What needs to be done: Read through the records below and copy each line that uses the word "color".

Stored data entries:
++++++

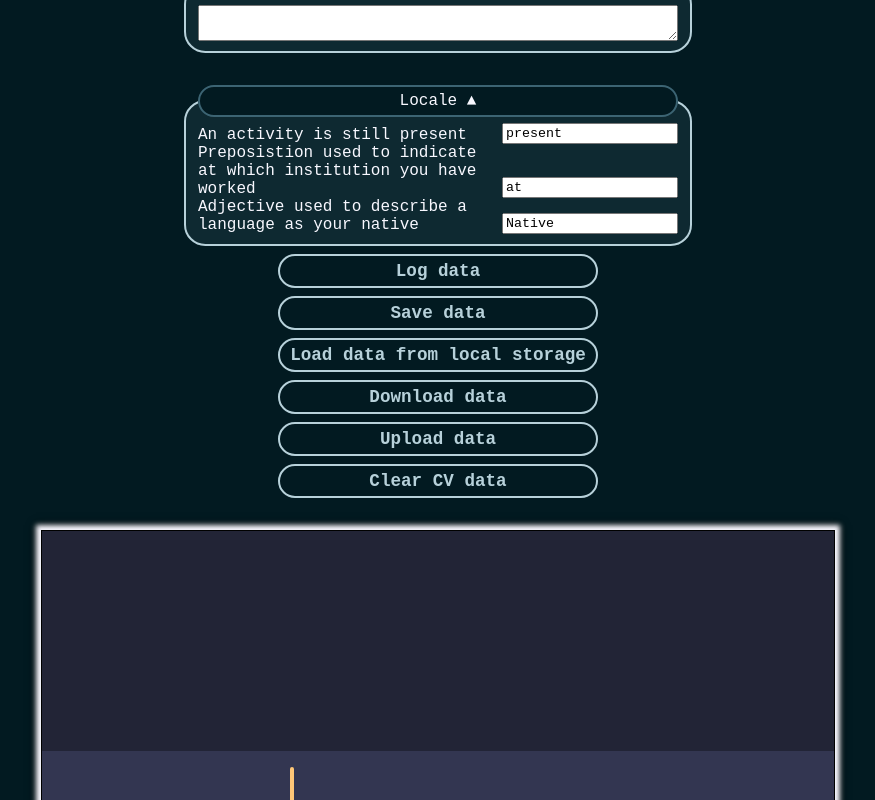
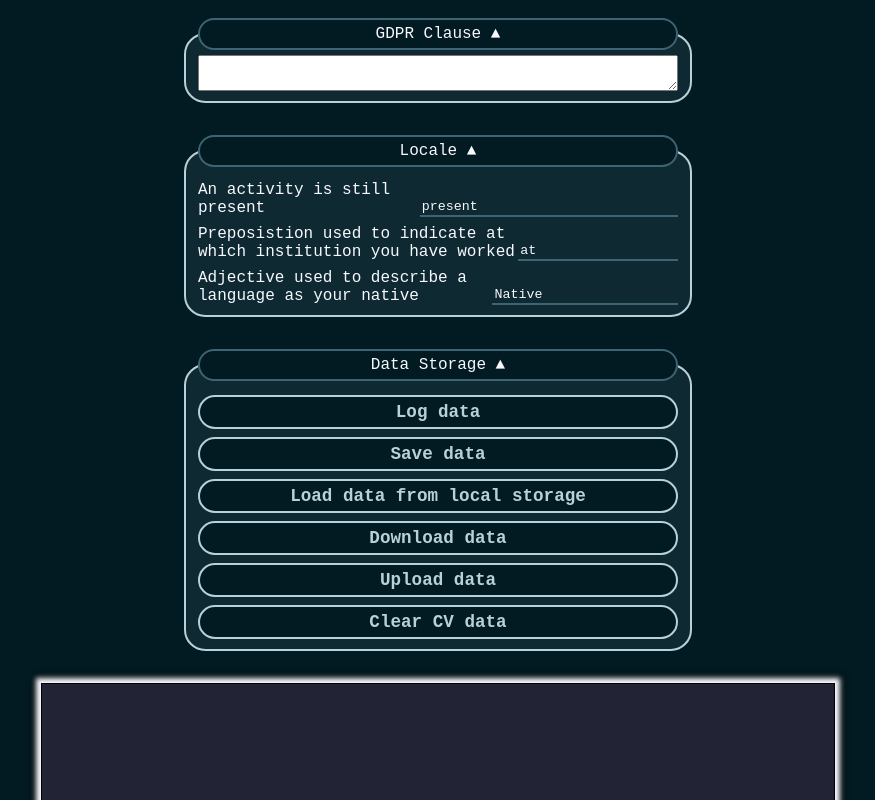
Before and after one commit to Anastazy6/React-Course, a React (Vite) app in the folder CVCreator/: page / in a window 1280 px wide. Shown: the part 600-1400 px from the top of the page, without its empty margins (202-1077 px from the left). Built offline with nearby package versions, Linux system fonts and the light colour scheme.

Commit message:
Update CV Form style

```diff
--- a/CVCreator/src/Components/CVForm/CVForm.jsx
+++ b/CVCreator/src/Components/CVForm/CVForm.jsx
@@ -1,9 +1,9 @@
 import SidePanel from "./SidePanel/SidePanel";
 import TopPanel  from "./TopPanel/TopPanel";
 
-import * as Storage from '../../Storage/buttons';
 import MainPanel from "./Main/Main";
 import { uploadData } from "../../Storage/helpers";
+import StorageControls from "../../Storage/Controls";
 
 
 export default function CVForm () {
@@ -32,7 +32,7 @@ export default function CVForm () {
         <TopPanel />
         <SidePanel />
         <MainPanel />
-
+        <StorageControls />
 
       </form>
       <div
@@ -41,12 +41,7 @@ export default function CVForm () {
         <div
           id='storage-buttons'
         >
-          <Storage.LogDataButton />
-          <Storage.SaveButton />
-          <Storage.LoadButton />
-          <Storage.DownloadDataButton />
-          <Storage.UploadButton />
-          <Storage.ClearDataButton />
+
         </div>
       </div>
     </div>
--- a/CVCreator/src/Components/CVForm/Main/Item/Item.jsx
+++ b/CVCreator/src/Components/CVForm/Main/Item/Item.jsx
@@ -73,6 +73,7 @@ export default function Item ({ item, sectionType, sectionID }) {
         handleMoveDown={ handleMoveDown }
         handleDelete  ={ handleDelete   }
       />
+
     </div>
   );
 }
--- a/CVCreator/src/Components/CVForm/Main/Item/Types.jsx
+++ b/CVCreator/src/Components/CVForm/Main/Item/Types.jsx
@@ -180,7 +180,9 @@ function EndDate ({ name, date, present, onChange, label }) {
 
 function LongText ({ name="description", value, onChange, label="Description" }) {
   return (
-    <label>
+    <label
+      className="textarea-label"
+    >
       { label }
       <textarea
         name      ={ name     }
--- a/CVCreator/src/Components/CVForm/Main/Main.jsx
+++ b/CVCreator/src/Components/CVForm/Main/Main.jsx
@@ -1,28 +1,14 @@
-import { useMainPanel } from "../../../Contexts/DataModules/MainPanelProvider";
 import MainPanelContainer from "./Section/Container";
 import GDPRClause from "./Customization/GDPRClause";
 import Locale from "./Customization/Locale";
 
-import Section from "./Section/Section";
 
 export default function MainPanel () {
-  const sections = useMainPanel().sections;
-
-  const renderedSections = sections
-  ? sections.map(ms => (
-    <Section
-      props={ ms    }
-      key  ={ ms.id }
-    />
-  ))
-  : null;
-
   return (
     <>
       <MainPanelContainer />
       <GDPRClause />
       <Locale     />
-      { renderedSections }
     </>
   );
 }
--- a/CVCreator/src/Components/CVForm/Main/Section/Container.jsx
+++ b/CVCreator/src/Components/CVForm/Main/Section/Container.jsx
@@ -1,9 +1,22 @@
-import { useMainPanelDispatch } from "../../../../Contexts/DataModules/MainPanelProvider";
+import {
+  useMainPanelDispatch,
+  useMainPanel
+} from "../../../../Contexts/DataModules/MainPanelProvider";
 import ToggleableFieldset from "../../ToggleableFieldset";
-
+import Section from "./Section";
 
 export default function MainPanelContainer ({ }) {
   const dispatch = useMainPanelDispatch();
+  const sections = useMainPanel().sections;
+
+  const renderedSections = sections
+  ? sections.map(ms => (
+    <Section
+      props={ ms    }
+      key  ={ ms.id }
+    />
+  ))
+  : null;
 
   function handleCreateSection (e) {
     dispatch({
@@ -22,6 +35,7 @@ export default function MainPanelContainer ({ }) {
         Create main panel section
       </button>
 
+    { renderedSections }
     </ToggleableFieldset>
   );
 }
--- a/CVCreator/src/Components/CVForm/SidePanel/Container.jsx
+++ /dev/null
@@ -1,26 +0,0 @@
-import { useSidePanelDispatch } from "../../../Contexts/DataModules/SidePanelProvider";
-import ToggleableFieldset from "../ToggleableFieldset";
-
-export default function SidePanelContainer () {
-  const dispatch = useSidePanelDispatch();
-
-  function handleAddSectionForm () {
-    dispatch({
-      type: 'added_side_section',
-    });
-  }
-
-  return (
-    <ToggleableFieldset
-      legend='Side Panel'
-    >
-       <button
-        role='btn'
-        onClick={ handleAddSectionForm }
-      >
-        Add Section
-      </button>
-
-    </ToggleableFieldset>
-  )
-}
--- a/CVCreator/src/Components/CVForm/SidePanel/SidePanel.jsx
+++ b/CVCreator/src/Components/CVForm/SidePanel/SidePanel.jsx
@@ -1,9 +1,16 @@
-import { useSidePanel } from "../../../Contexts/DataModules/SidePanelProvider";
-import SidePanelContainer from "./Container";
+import {
+  useSidePanel,
+  useSidePanelDispatch
+} from "../../../Contexts/DataModules/SidePanelProvider";
+
 import Section from "./Section";
+import ToggleableFieldset from "../ToggleableFieldset";
+
 
 export default function SidePanel () {
   const data = useSidePanel();
+  const dispatch = useSidePanelDispatch();
+
 
   const sections = data.sections && data.sections.map(ss => (
     <Section
@@ -17,10 +24,25 @@ export default function SidePanel () {
   ));
 
 
+  function handleAddSectionForm () {
+    dispatch({
+      type: 'added_side_section',
+    });
+  }
+
+
   return (
-    <>
-      <SidePanelContainer />
+    <ToggleableFieldset
+      legend='Side Panel'
+    >
+       <button
+        role='btn'
+        onClick={ handleAddSectionForm }
+      >
+        Add Section
+      </button>
+
       { sections }
-    </>
+    </ToggleableFieldset>
   );
 }
--- a/CVCreator/src/Components/CVForm/ToggleableFieldset.jsx
+++ b/CVCreator/src/Components/CVForm/ToggleableFieldset.jsx
@@ -1,4 +1,4 @@
-export default function ToggleableFieldset ({ legend, children }) {
+export default function ToggleableFieldset ({ children, legend, id=null }) {
   function toggleFieldset (e) {
     e.stopPropagation();
     console.log(e.target);
@@ -8,6 +8,7 @@ export default function ToggleableFieldset ({ legend, children }) {
   return (
     <fieldset
       className="toggleable-fieldset"
+      id={ id }
     >
       <legend
         onClick={ toggleFieldset }
--- /dev/null
+++ b/CVCreator/src/Storage/Controls.jsx
@@ -0,0 +1,21 @@
+import * as Buttons from './buttons';
+import ToggleableFieldset from '../Components/CVForm/ToggleableFieldset';
+
+
+
+export default function StorageControls () {
+
+  return (
+    <ToggleableFieldset
+      legend="Data Storage"
+      id    ="storage-buttons"
+    >
+      <Buttons.LogDataButton />
+      <Buttons.SaveButton />
+      <Buttons.LoadButton />
+      <Buttons.DownloadDataButton />
+      <Buttons.UploadButton />
+      <Buttons.ClearDataButton />
+    </ToggleableFieldset>
+  );
+}
--- a/CVCreator/src/styles/includes/cvform.scss
+++ b/CVCreator/src/styles/includes/cvform.scss
@@ -20,6 +20,10 @@ fieldset {
   border: 2px solid $lleuad-lawn;
   border-radius: 21.37px;
   margin-top: 2rem;
+  button {
+    align-items: center;
+  }
+
   label {
     display: flex;
     flex-flow: row;
@@ -53,6 +57,7 @@ legend {
 }
 
 .toggleable-fieldset {
+
   legend {
     cursor: pointer;
 
@@ -119,9 +124,47 @@ button {
   display: flex;
   flex-direction: column;
   align-items: center;
+  justify-content: center;
 
   button {
     width: 100%;
     margin-top: 0.5rem;
   }
 }
+
+label {
+  margin-top: 0.5rem;
+}
+
+input {
+  background: transparent;
+  border: none;
+  border-bottom: 2px solid $lleuad;
+  color: ghostwhite;
+  width: 65%;
+  &:invalid {
+    border-color: red;
+  }
+
+  &:hover, &:focus, &:active {
+    border-color: $lleuad-lawn;
+  }
+}
+
+.main-panel-item {
+  padding-top: 20px;
+  margin-top: 20px;
+  border-top: 1px solid $lleuad-lawn;
+}
+
+.textarea-label {
+  display: flex;
+  flex-direction: column;
+  textarea {
+    color: ghostwhite;
+    background-color: transparent;
+    height: max-content;
+    resize: none;
+    overflow: hidden;
+  }
+}
```
Also changed, not shown: CVCreator/src/assets/SVG/FormIcons.jsx (+4 -4 lines).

++++++

Written answer:
+  color: ghostwhite;
+    border-color: red;
+    border-color: $lleuad-lawn;
+    color: ghostwhite;
+    background-color: transparent;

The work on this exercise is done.